How do you access the laboratory, and who are your collaborators?
Currently I have access to two labs: one at the Milieux Institute for Arts, Culture and Technology at Concordia University, where I work as the principal investigator and technician, as well as the Pelling Lab for Biophysical Manipulation at the University of Ottawa, where my main collaborators are. I’ve collaborated with different researchers at Pelling Lab, but my main research squeeze is PhD researcher and biophysicist, Dan Modulevsky, who helps put the scientific standard of “repeatable results” into my bioart practice.
About the Ossa series where you’ve photographed the collected dead animal parts that ‘lived’ in your studio for taxidermy projects, you said that you like to live with the materials for a bit, giving them agency. Is there empathy in working with death, and how do you view life in this context: as a renewal?
I have a respectful fascination with death as a critical part of life. Also, with reference to my longtime practice and academic study of witchcraft, the manipulation of life necessitates an understanding of the material properties of all the stages of the life process. It’s mainly the material nature of bodies that I’m interested in – how bodies behave. I suppose empathy comes in where I lack fear of “dead things” and microbial bodies – empathy is the antidote to fear. Artists often speak of their materials “speaking” to them, to guide the creation of the work. Again, going back to Jane Bennett and Vibrant Matter, part of my role as artist is to observe and allow the materials to do what they seem to want to do.
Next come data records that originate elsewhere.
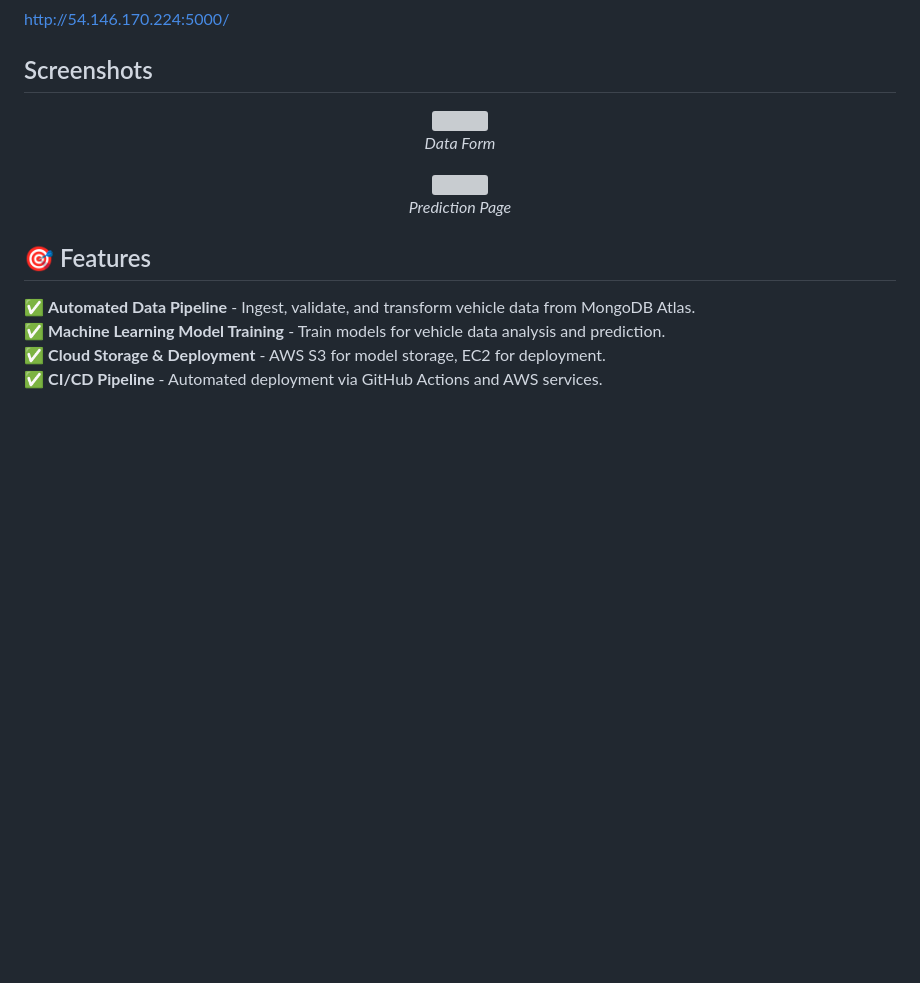
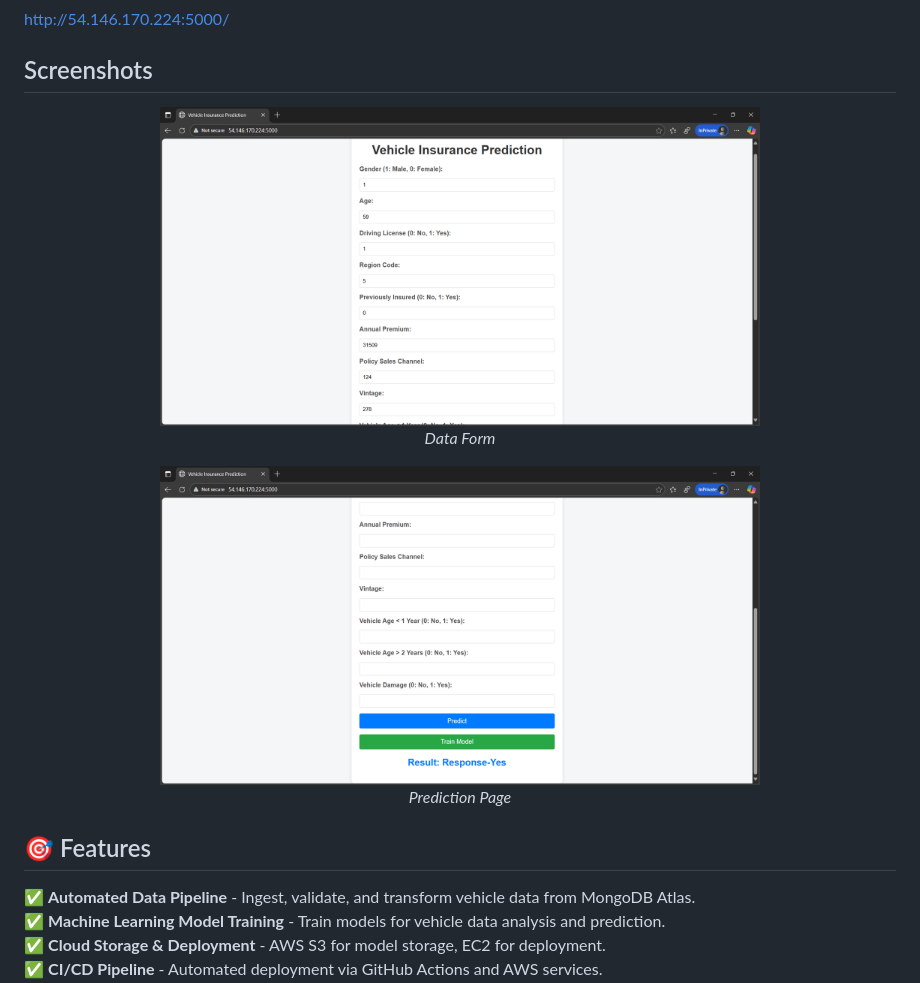
Before and after one commit to udaygupta8899/Vehicle-Insurance-Prediction, a Markdown page: README.md, the part around the change. GitHub-like rendering; blank space fills up the shorter version; grey boxes are pictures that could not be loaded.

```diff
--- a/README.md
+++ b/README.md
@@ -10,12 +10,12 @@ http://54.146.170.224:5000/
 ## Screenshots
 
 <p align="center">
-  <img src="screenshot/1.png" width="600"><br>
+  <img src="screenshots/1.png" width="600"><br>
   <em>Data Form</em>
 </p>
 
 <p align="center">
-  <img src="screenshot/2.png" width="600"><br>
+  <img src="screenshots/2.png" width="600"><br>
   <em>Prediction Page</em>
 </p>
 
```
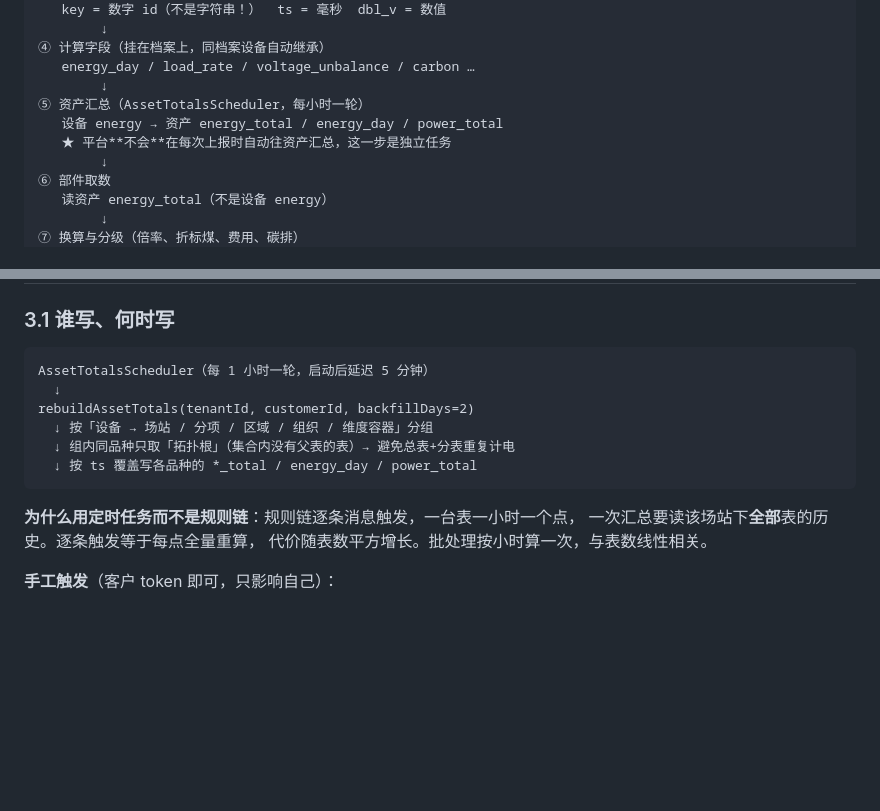
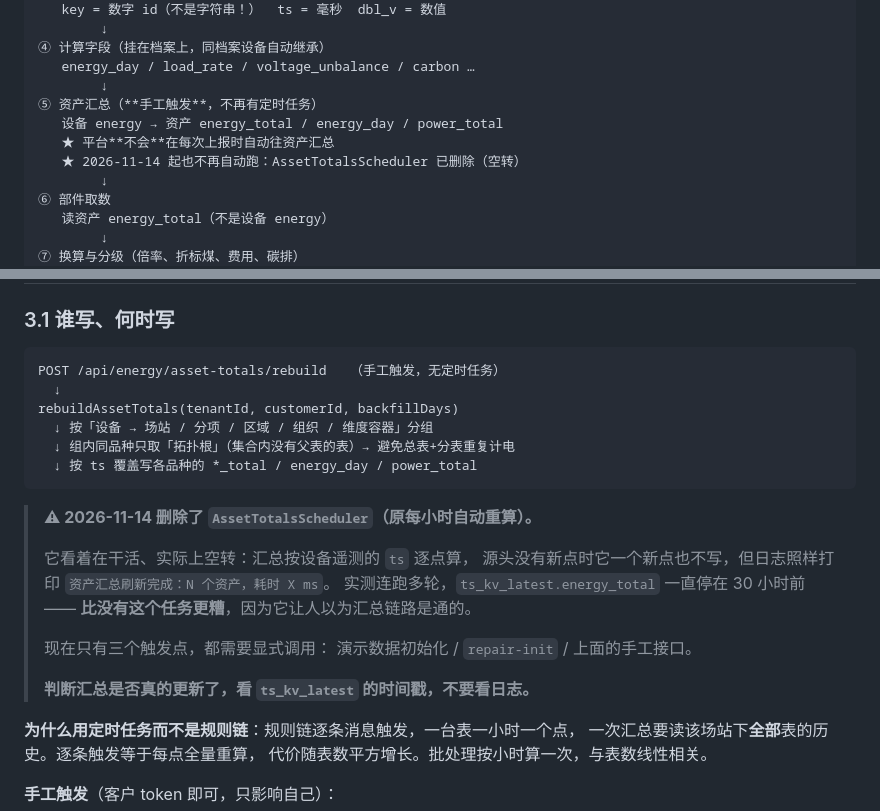
Before and after one commit to cuijinlong/guard_help, a Markdown page: content/admin/05-data-flow.md, 2 parts joined by grey strips. Rendered like a GitHub page; blank space fills up the shorter version.

Commit message:
update manual: 删除 AssetTotalsScheduler，改为手工触发汇总

````diff
--- a/content/admin/05-data-flow.md
+++ b/content/admin/05-data-flow.md
@@ -22,9 +22,10 @@
 ④ 计算字段（挂在档案上，同档案设备自动继承）
    energy_day / load_rate / voltage_unbalance / carbon …
         ↓
-⑤ 资产汇总（AssetTotalsScheduler，每小时一轮）
+⑤ 资产汇总（**手工触发**，不再有定时任务）
    设备 energy → 资产 energy_total / energy_day / power_total
-   ★ 平台**不会**在每次上报时自动往资产汇总，这一步是独立任务
+   ★ 平台**不会**在每次上报时自动往资产汇总
+   ★ 2026-11-14 起也不再自动跑：AssetTotalsScheduler 已删除（空转）
         ↓
 ⑥ 部件取数
    读资产 energy_total（不是设备 energy）
@@ -84,13 +85,26 @@
 ### 3.1 谁写、何时写
 
 ```
-AssetTotalsScheduler（每 1 小时一轮，启动后延迟 5 分钟）
+POST /api/energy/asset-totals/rebuild   （手工触发，无定时任务）
   ↓
-rebuildAssetTotals(tenantId, customerId, backfillDays=2)
+rebuildAssetTotals(tenantId, customerId, backfillDays)
   ↓ 按「设备 → 场站 / 分项 / 区域 / 组织 / 维度容器」分组
   ↓ 组内同品种只取「拓扑根」（集合内没有父表的表）→ 避免总表+分表重复计电
   ↓ 按 ts 覆盖写各品种的 *_total / energy_day / power_total
 ```
+
+> **⚠ 2026-11-14 删除了 `AssetTotalsScheduler`（原每小时自动重算）。**
+>
+> 它看着在干活、实际上空转：汇总按设备遥测的 `ts` 逐点算，
+> 源头没有新点时它一个新点也不写，但日志照样打印
+> `资产汇总刷新完成：N 个资产，耗时 X ms`。
+> 实测连跑多轮，`ts_kv_latest.energy_total` 一直停在 30 小时前 ——
+> **比没有这个任务更糟**，因为它让人以为汇总链路是通的。
+>
+> 现在只有三个触发点，都需要显式调用：
+> 演示数据初始化 / `repair-init` / 上面的手工接口。
+>
+> **判断汇总是否真的更新了，看 `ts_kv_latest` 的时间戳，不要看日志。**
 
 **为什么用定时任务而不是规则链**：规则链逐条消息触发，一台表一小时一个点，
 一次汇总要读该场站下**全部**表的历史。逐条触发等于每点全量重算，
````
Also changed, not shown: content/admin/04-data-model.md (+8 -4 lines).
You have recently ventured into hacking and electronics, how does electronics enhance, change or disrupt your textile practice?
I’m currently very interested in the translation of electronics to soft sculpture and the textile medium, particularly the biotextile medium. In my mind, there’s a feminist intervention into the world of high tech via such a practice, translating wires and circuits and functions to the accessible realm of textiles. Previously I’ve used electronics in the service of the life forms (live biotextiles) I work to maintain in a public setting – the electronics become cyborg appliances serving the life cycles of handmade living craft organisms.
I’ve got several plates of slime mold on the go, as well as vats of cellulose that I’m cultivating in the lab and using as substrates for circuitry. Mainly I’ll be investigating the relationship between living and electronic systems via bioelectricity and ‘live’ wires and switches. Additionally, I’ve got many jars of piss fermenting various lichen species. This is an inquiry into traditional textile “kitchen” labs in conversation with scientific inquiries from a feminist perspective.